Nor can Ramsey show that his counsel's conduct prejudiced him. The arguments Ramsey sought to raise would not have altered the outcome of his appeal, as they are without merit. Due to his lawyer's absenteeism, Ramsey was allegedly denied the opportunity to argue that the Court failed to state its position on the 100:1 ratio, and that, if the Court disagreed with the Guidelines as a matter of policy, it should have adopted a replacement ratio before considering § 3553(a) sentencing factors. As examined above, the replacement ratio discussion is irrelevant because the Court, after admitting that it had the discretion to close the crack/powder differential, declined to vary from the Guidelines in Ramsey's case. Ramsey was sentenced at the lowest end of the applicable Guideline range. The Seventh Circuit acknowledged the Court's decision not to depart from the Guidelines, as permitted by Kimbrough,when finding this sentence reasonable. U.S. v. Ramsey, No. 08-1917, Order at 2 (Oct. 21, 2008).
Under Rule 11 of the Rules Governing § 2255 Proceedings, the Court must consider whether it should issue a Certificate of Appealability when entering a final order adverse to a petitioner. A district court may issue a Certificate only if "the applicant has made a substantial showing of the denial of a constitutional right." 28 U.S.C. § 2253(c)(2). The standard for making a "substantial showing" is whether "reasonable jurists would find the district court's assessment of the constitutional claims debatable or wrong." Slack v. McDaniel, 529 U.S. 473, 484 (2000). If a court denies a petition on procedural grounds, a petitioner must show that both the procedural ruling and the underlying constitutional claim are debatable. Id. at 484.
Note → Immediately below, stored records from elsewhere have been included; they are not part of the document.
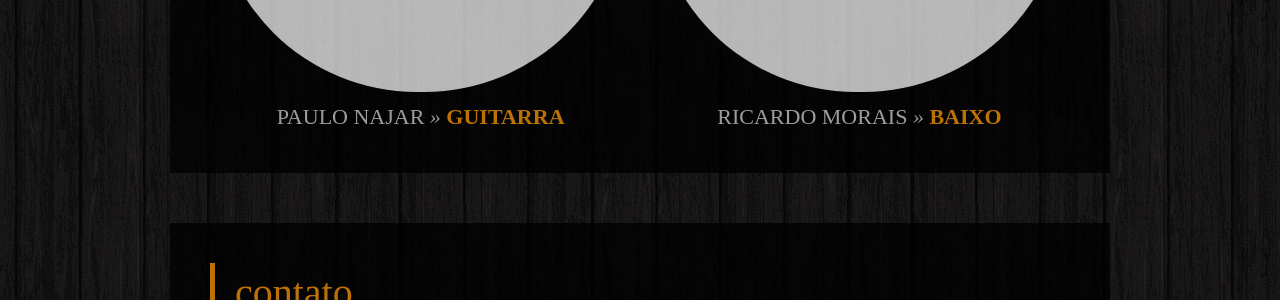
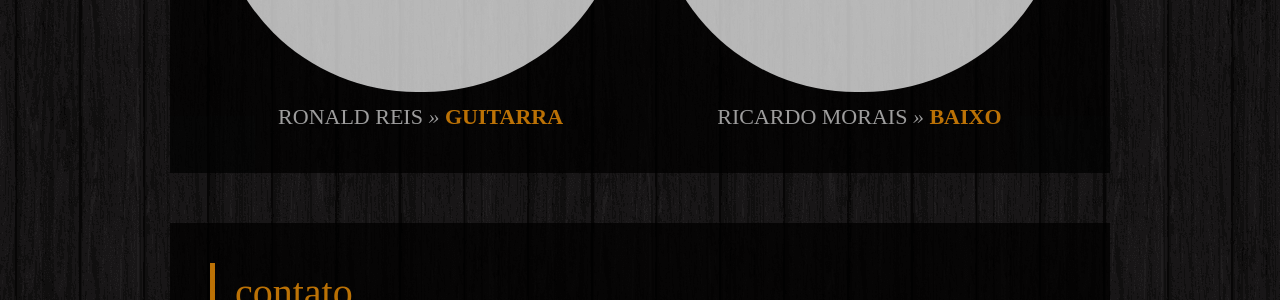
Before and after one commit to andrewslince/rockfieldband, a Jekyll site: the page built from index.html, in a window 1280 px wide and 900 px high, scrolled down 3285 px. Shown: the part 156-456 px from the top of the window. Built offline with Jekyll 4.4.1, drawn with Linux system fonts in a browser that asks for light colours; some web fonts are replaced.

Commit message:
Trocando guitarrista (Paulo pelo Ronald)

```diff
--- a/_config.yml
+++ b/_config.yml
@@ -41,8 +41,8 @@ members:
   # Second line
   -
     -
-      name: "Paulo Najar"
-      img: "paulo.jpg"
+      name: "Ronald Reis"
+      img: "ronald.jpg"
       instrument: "Guitarra"
     -
       name: "Ricardo Morais"
```
Also changed, not shown: img/paulo.jpg (deleted), img/ronald.jpg (added).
No conceivable constitutional violation arises out of the Court's decision against adopting a replacement crack to powder ratio in Ramsey's case. It is also not debatable among reasonable jurists that Ramsey's counsel provided him with constitutionally adequate assistance. Because Ramsey failed to make a substantial showing of the denial of a constitutional right, he is not entitled to a Certificate of Appealability.
For the foregoing reasons, Ramsey's Petition for motion for a sentence correction pursuant to 28 U.S.C. § 2255 is DENIED. The Court declines to issue a Certificate of Appealability.
David H. Coar United States District Judge